As contribution increases for medical cover tend to be above the Consumer Price Index inflation rate each year, affording adequate cover can be a concern for many people. The good news is that medical schemes and day hospitals are trying to collaborate in order to tackle the high cost of healthcare in South Africa. Procedures at a day hospital are less expensive and you can avoid any unnecessary overnight stays that can end up adding a lot to the bill.
It’s also a good idea to make the most of any opportunities that your medical scheme offers to improve your general wellbeing. Most schemes nowadays offer wellness programmes and reward you for living healthily. If you can be proactive and stick to a programme, the benefits can compensate for some of the costs of your cover.
If funds are currently tight for you, be sure to at least have a hospital plan, which will cover you for certain chronic conditions and hospital admissions. By law, even the most basic of medical schemes should also provide Prescribed Minimum Benefits (PMBs) that will ensure you are covered if you have a life-threatening or chronic condition that is on the PMB list. However, you may need to meet certain requirements before some schemes will cover you.
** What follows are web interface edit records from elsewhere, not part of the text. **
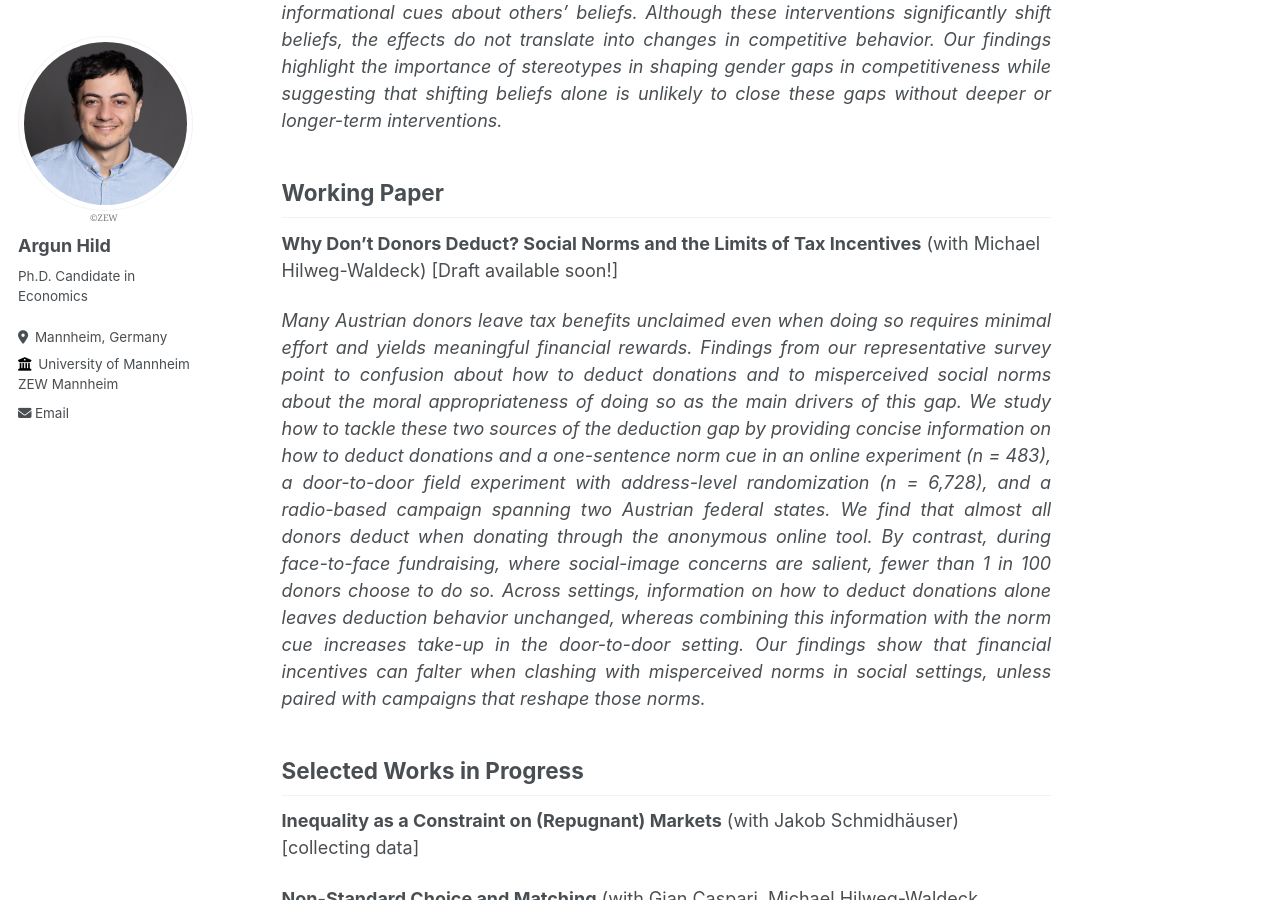
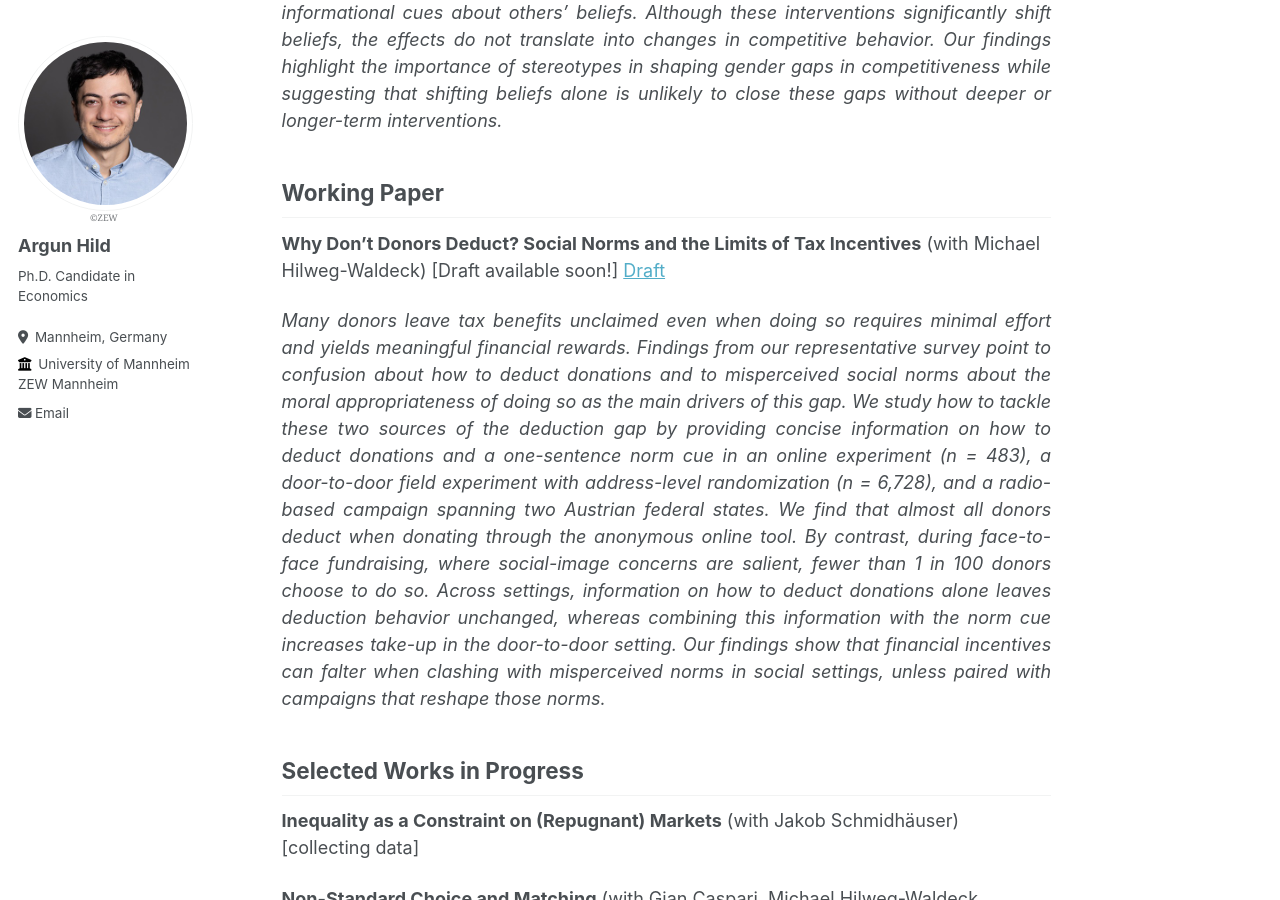
Before and after one commit to ArgunHild/argunhild.github.io, a Jekyll site: the page built from _pages/research.md, in a window 1280 px wide and 900 px high, scrolled down 604 px. Built offline with Jekyll 4.4.1, drawn with Linux system fonts in a browser that asks for light colours.

Commit message:
updated both papers and updated abstracts

```diff
--- a/_pages/research.md
+++ b/_pages/research.md
@@ -16,14 +16,13 @@ sitemap: false
 Career choice, earnings, and other key economic outcomes have been linked to gender differences in willingness to compete. This paper examines how gender stereotypes shape these differences. We conduct a meta-study of prior work and demonstrate that the wide variation in gender competition gaps can be explained by stereotypes: Men enter competitions more in traditionally male-stereotyped domains, whereas in female-stereotyped domains, the gap is smaller or even reversed. Importantly, these differences are not explained by gender gaps in performance. To explore mechanisms, we collect belief data in an elicitation experiment. We find that stereotyped beliefs about gender performance differences explain more than half of the variation in competition gaps in the literature. Next, we experimentally manipulate stereotypes through framing and informational cues about others’ beliefs. Although these interventions significantly shift beliefs, the effects do not translate into changes in competitive behavior. Our findings highlight the importance of stereotypes in shaping gender gaps in competitiveness while suggesting that shifting beliefs alone is unlikely to close these gaps without deeper or longer-term interventions.
 </em>
 </div>
-<!-- TODO: add the draft once ready. -->
 
 ## Working Paper
 **Why Don’t Donors Deduct? Social Norms and the Limits of Tax Incentives** (with Michael Hilweg-Waldeck) [Draft available soon!]
-<!-- [Draft](/files/papers/Hild_WP.pdf) -->
+[Draft](/files/papers/Hild_WP.pdf)
 <div style="text-align: justify;">
 <em>
-Many Austrian donors leave tax benefits unclaimed even when doing so requires minimal effort and yields meaningful financial rewards. Findings from our representative survey point to confusion about how to deduct donations and to misperceived social norms about the moral appropriateness of doing so as the main drivers of this gap. We study how to tackle these two sources of the deduction gap by providing concise information on how to deduct donations and a one-sentence norm cue in an online experiment (n = 483), a door-to-door field experiment with address-level randomization (n = 6,728), and a radio-based campaign spanning two Austrian federal states. We find that almost all donors deduct when donating through the anonymous online tool. By contrast, during face-to-face fundraising, where social-image concerns are salient, fewer than 1 in 100 donors choose to do so. Across settings, information on how to deduct donations alone leaves deduction behavior unchanged, whereas combining this information with the norm cue increases take-up in the door-to-door setting. Our findings show that financial incentives can falter when clashing with misperceived norms in social settings, unless paired with campaigns that reshape those norms.
+Many donors leave tax benefits unclaimed even when doing so requires minimal effort and yields meaningful financial rewards. Findings from our representative survey point to confusion about how to deduct donations and to misperceived social norms about the moral appropriateness of doing so as the main drivers of this gap. We study how to tackle these two sources of the deduction gap by providing concise information on how to deduct donations and a one-sentence norm cue in an online experiment (n = 483), a door-to-door field experiment with address-level randomization (n = 6,728), and a radio-based campaign spanning two Austrian federal states. We find that almost all donors deduct when donating through the anonymous online tool. By contrast, during face-to-face fundraising, where social-image concerns are salient, fewer than 1 in 100 donors choose to do so. Across settings, information on how to deduct donations alone leaves deduction behavior unchanged, whereas combining this information with the norm cue increases take-up in the door-to-door setting. Our findings show that financial incentives can falter when clashing with misperceived norms in social settings, unless paired with campaigns that reshape those norms.
 </em>
 </div>
 
```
You could also choose a network option, which is cheaper but means you will be limited to certain healthcare providers within a network. This means that if your nearby hospital or GP isn’t a member of the scheme’s provider network, you may need to change doctors or be prepared to travel further to have an operation or see a specialist. However, the cost of some network options is calculated based on your monthly earnings, so they will come with lower premiums if you’re not currently earning a comfortable salary.
You could also choose an option with a medical savings account, whereby up to a quarter of your monthly contribution goes into the account and the full savings amount for the year will be available from January. Once you have depleted the funds in your savings account, you will need to fund any further medical expenses. So if you don’t feel that a savings allocation will be sufficient to meet your needs, you may be interested in getting threshold cover, whereby any unused savings each year will roll over.
If you do wish to consider changing plans or options, be sure to thoroughly review all benefits and conditions. Take the time to understand how your cover will change, and it’s advisable to contact your provider to clarify all details. For example, if you change to a lower-cost option, it’s possible that you may no longer be covered for certain medication or treatment, such as antidepressants or anxiety medications; or you may be covered for a different brand of medication to that which you previously used.
Don’t hesitate to also arrange a meeting to discuss your financial situation so that you can decide what steps you can afford to take with regards to your medical cover.
(Info from iol.co.za)